- NYC Mayor Michael Bloomberg signs law raising tobacco-purchasing age from 18 to 21
- The law takes effect in 60 days
- New York City becomes the largest city to have an age limit as high as 21
New York City Mayor Michael Bloomberg signed legislation Tuesday raising the tobacco-purchasing age from 18 to 21. The law takes effect in six months.
In addition to the "Tobacco 21" bill, which also covers electronic cigarettes, Bloomberg signed a second bill, dubbed Sensible Tobacco Enforcement, which prohibits discounts on tobacco products and increases enforcement on vendors who attempt to evade taxes. New York State's Department of Health estimates that cigarette excise tax evasion deprived the state of $500 million in 2009.
"By increasing the smoking age to 21, we will help prevent another generation from the ill health and shorter life expectancy that comes with smoking," Bloomberg said in a written statement when the legislation was approved by the city council in October.
New York City becomes the largest city to have an age limit as high as 21. Needham, Massachusetts, raised the sale age to 21 in 2005, according to the New York City Department of Health.
Neighboring states and counties have raised the tobacco sale age to 19, including New Jersey in 2005, the Department of Health said.
Raising the sale age "will protect teens and may prevent many people from ever starting to smoke," Health Commissioner Thomas A. Farley said in a statement released after the vote.
This is the latest step in the outgoing mayor's mission for healthier New York City lifestyles.
In September 2012, the Board of Health voted to ban the sale of sugary drinks in containers larger than 16 ounces in restaurants and other venues, a measure Bloomberg spearheaded.

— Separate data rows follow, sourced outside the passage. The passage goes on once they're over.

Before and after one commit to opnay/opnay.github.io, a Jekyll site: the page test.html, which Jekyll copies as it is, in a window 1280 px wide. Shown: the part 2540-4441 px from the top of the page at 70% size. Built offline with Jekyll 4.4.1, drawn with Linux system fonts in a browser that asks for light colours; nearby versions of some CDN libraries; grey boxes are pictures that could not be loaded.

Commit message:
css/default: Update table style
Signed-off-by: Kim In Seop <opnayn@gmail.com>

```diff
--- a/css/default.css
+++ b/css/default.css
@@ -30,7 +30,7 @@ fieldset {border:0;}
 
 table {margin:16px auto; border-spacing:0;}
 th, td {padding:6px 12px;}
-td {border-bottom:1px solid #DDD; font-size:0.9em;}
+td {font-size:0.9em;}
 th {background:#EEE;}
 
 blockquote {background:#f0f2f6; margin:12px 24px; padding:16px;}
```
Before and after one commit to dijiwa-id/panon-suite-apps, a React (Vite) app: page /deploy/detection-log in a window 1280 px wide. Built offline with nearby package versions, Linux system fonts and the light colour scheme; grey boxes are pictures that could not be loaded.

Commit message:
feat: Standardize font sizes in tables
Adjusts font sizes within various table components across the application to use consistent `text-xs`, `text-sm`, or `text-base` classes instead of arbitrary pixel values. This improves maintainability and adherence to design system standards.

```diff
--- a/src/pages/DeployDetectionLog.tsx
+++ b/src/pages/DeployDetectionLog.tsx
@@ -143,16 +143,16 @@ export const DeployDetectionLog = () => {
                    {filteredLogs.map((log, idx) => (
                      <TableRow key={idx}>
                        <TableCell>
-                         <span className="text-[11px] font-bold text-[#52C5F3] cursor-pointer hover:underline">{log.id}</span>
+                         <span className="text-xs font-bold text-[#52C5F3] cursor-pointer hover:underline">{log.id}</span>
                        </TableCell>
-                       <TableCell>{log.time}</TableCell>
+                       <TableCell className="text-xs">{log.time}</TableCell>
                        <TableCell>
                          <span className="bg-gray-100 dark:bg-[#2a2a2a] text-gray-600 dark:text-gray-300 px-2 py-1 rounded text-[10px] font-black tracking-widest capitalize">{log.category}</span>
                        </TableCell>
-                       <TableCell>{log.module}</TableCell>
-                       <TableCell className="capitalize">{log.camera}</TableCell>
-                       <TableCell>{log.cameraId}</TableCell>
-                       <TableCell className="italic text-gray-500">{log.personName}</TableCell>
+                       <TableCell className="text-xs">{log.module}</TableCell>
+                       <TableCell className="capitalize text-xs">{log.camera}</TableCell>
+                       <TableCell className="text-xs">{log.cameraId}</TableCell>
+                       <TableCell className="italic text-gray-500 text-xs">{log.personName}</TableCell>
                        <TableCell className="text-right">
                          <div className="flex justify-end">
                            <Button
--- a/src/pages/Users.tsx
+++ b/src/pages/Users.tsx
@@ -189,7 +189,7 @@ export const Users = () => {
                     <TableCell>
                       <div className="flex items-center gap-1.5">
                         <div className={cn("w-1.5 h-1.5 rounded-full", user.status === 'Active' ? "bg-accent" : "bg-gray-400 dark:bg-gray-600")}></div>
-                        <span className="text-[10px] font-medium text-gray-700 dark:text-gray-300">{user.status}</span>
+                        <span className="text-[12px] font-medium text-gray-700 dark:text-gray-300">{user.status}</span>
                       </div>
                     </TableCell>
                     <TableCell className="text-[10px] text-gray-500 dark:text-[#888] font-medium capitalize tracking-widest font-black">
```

The ban was later tossed out by a New York State Supreme Court judge.